API demystified

Happy people

What is an API

A = Application

P = Programming

I = Interface

API or Application Programming Interface is a set of functions and procedures that enable applications to access the features or data of another application, service, etc.

an interface that allows different applications to communicate with each other

is how applications can communicate and utilize functionalities of each other

For example: You do not control or understand the YouTube system, but can still programmatically interact with YouTube features - writing codes that search, update titles, get video statistics, etc. - through sets of functions provided by the YouTube team - that is the YouTube API.

Analogy: API is like a waiter

Imagine different applications are like different restaurants. Then the API is like the waiter

To use services of a “restaurant”, you don’t go straight into the kitchen and cook food yourselves.

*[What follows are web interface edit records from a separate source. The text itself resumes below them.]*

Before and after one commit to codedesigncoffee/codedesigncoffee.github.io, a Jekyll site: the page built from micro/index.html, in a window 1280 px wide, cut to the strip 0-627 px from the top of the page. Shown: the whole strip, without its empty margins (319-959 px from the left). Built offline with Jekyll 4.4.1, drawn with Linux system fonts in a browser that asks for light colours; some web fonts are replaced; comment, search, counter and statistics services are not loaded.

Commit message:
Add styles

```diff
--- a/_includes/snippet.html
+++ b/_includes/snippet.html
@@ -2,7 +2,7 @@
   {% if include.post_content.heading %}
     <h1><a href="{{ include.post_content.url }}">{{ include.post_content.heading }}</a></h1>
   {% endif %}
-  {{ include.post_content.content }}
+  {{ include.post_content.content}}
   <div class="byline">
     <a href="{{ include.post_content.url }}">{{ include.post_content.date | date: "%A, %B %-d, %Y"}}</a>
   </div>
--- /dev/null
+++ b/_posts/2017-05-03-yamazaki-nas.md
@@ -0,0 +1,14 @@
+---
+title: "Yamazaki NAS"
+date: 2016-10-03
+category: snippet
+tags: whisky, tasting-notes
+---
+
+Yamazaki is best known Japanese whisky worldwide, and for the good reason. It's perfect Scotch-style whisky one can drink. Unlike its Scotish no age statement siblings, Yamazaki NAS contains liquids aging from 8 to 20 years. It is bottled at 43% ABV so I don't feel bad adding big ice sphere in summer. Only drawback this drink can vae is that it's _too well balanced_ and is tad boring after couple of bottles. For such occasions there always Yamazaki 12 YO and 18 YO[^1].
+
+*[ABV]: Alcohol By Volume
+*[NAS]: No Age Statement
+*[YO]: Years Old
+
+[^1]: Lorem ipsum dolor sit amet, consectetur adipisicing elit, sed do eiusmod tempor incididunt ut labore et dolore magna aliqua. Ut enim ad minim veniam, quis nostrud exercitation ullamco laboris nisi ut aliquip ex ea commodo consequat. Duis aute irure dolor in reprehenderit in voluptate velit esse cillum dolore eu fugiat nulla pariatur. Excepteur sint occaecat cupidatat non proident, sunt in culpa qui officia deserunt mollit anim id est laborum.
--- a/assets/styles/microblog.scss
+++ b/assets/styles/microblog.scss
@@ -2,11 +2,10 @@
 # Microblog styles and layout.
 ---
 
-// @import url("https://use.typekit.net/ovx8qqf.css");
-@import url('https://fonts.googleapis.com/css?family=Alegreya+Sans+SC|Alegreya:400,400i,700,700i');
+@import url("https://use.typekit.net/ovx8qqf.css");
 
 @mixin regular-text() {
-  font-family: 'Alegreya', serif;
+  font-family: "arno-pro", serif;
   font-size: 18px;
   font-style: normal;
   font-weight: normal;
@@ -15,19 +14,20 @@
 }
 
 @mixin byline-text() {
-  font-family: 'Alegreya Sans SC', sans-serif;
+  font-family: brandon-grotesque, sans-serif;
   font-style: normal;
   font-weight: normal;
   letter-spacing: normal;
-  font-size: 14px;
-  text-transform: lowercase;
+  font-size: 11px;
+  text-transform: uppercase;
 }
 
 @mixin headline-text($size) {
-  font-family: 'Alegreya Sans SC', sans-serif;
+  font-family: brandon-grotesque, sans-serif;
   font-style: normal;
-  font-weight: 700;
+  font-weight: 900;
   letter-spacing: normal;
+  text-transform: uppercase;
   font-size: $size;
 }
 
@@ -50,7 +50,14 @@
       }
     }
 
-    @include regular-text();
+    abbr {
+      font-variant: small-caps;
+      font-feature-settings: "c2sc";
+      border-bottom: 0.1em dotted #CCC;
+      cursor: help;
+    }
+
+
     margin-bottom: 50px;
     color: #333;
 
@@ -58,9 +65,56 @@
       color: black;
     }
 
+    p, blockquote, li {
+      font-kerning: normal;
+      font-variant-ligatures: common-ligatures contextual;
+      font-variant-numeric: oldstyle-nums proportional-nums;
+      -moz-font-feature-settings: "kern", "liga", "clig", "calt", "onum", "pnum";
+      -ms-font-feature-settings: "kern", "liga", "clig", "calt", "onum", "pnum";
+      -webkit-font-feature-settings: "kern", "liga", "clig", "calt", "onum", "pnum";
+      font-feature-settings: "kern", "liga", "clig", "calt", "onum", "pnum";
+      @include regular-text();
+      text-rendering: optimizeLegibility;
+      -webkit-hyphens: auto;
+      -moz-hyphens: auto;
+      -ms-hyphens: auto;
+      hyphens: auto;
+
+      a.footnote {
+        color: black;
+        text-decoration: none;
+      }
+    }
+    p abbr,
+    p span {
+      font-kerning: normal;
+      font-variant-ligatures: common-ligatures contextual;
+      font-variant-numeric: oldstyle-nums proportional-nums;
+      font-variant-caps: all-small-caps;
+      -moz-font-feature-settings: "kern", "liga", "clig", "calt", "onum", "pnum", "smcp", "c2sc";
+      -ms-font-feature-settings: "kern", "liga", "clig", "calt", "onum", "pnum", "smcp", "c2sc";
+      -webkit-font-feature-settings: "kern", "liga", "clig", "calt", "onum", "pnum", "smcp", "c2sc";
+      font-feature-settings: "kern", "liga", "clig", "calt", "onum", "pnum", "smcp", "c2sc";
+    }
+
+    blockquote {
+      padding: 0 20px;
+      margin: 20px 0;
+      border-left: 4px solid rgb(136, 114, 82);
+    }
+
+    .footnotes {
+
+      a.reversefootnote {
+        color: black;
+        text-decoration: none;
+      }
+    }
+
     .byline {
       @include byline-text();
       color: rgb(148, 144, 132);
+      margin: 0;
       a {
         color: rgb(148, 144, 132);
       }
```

Instead, you communicate through a “waiter” who first presents you with a “menu” of available options - similar to real-life API doc that details available functions or endpoints.

With the help of the menu, you choose an appropriate dish and supply required components, then the waiter takes your info into the back “kitchen” for some mysterious processing

Finally, the chef finishes cooking, and the waiter returns with your desired “response”

Anatomy of a web API

One popular type of API is web API, which takes the form of a list of “endpoints” that you make HTTP requests to.

Four types of HTTP requests:

  • GET request: Typically employed to get some information
  • POST request: Typically employed to add some data to the system
  • PUT request: Typically employed to update existing information
  • DELETE request: Typically employed to delete information

As a result, POST and PUT endpoints often require additional data in the request’s body (e.g what content to add, who to update, etc.), and GET endpoints often employ query strings to filter the result.

An HTTP request can also have a header that contains useful metadata: origin, user-agent, authorization info, etc.

How to make a HTTP request

  • Browser JavaScript: Native fetch API, Axios package, etc.
  • Node.Js: Node-fetch package, Axios package, etc.
  • PHP: cURL library, etc.
  • Python: Requests library
  • Command line: curl
  • Extra tool: Postman, Hoppscotch.io

Make your own API

  • Python: Flask, Django, FastAPI, etc.
  • NodeJs: Express, Nestjs, Feathers, etc.
  • Java: Spring, etc.
  • PHP: Laravel, etc.

Final notes

  • Making an API is not only useful to the outside world but can also help separate concerns between the backend and frontend team: Backend creates API that processes business logic, and Frontend just consumes the endpoints.
  • Many APIs implement authentication to prevent unwanted access. Remember to check if authorization is needed (keyword: Token, API key, etc.) when you use another’s API
  • Remember to read API documentation carefully. Some bugs you encounter can be squashed by using the correct options and syntax described in the API doc.
  • Not all services have an API. In such cases, you might need other ways to access the service’s data, such as web scraping and crawling.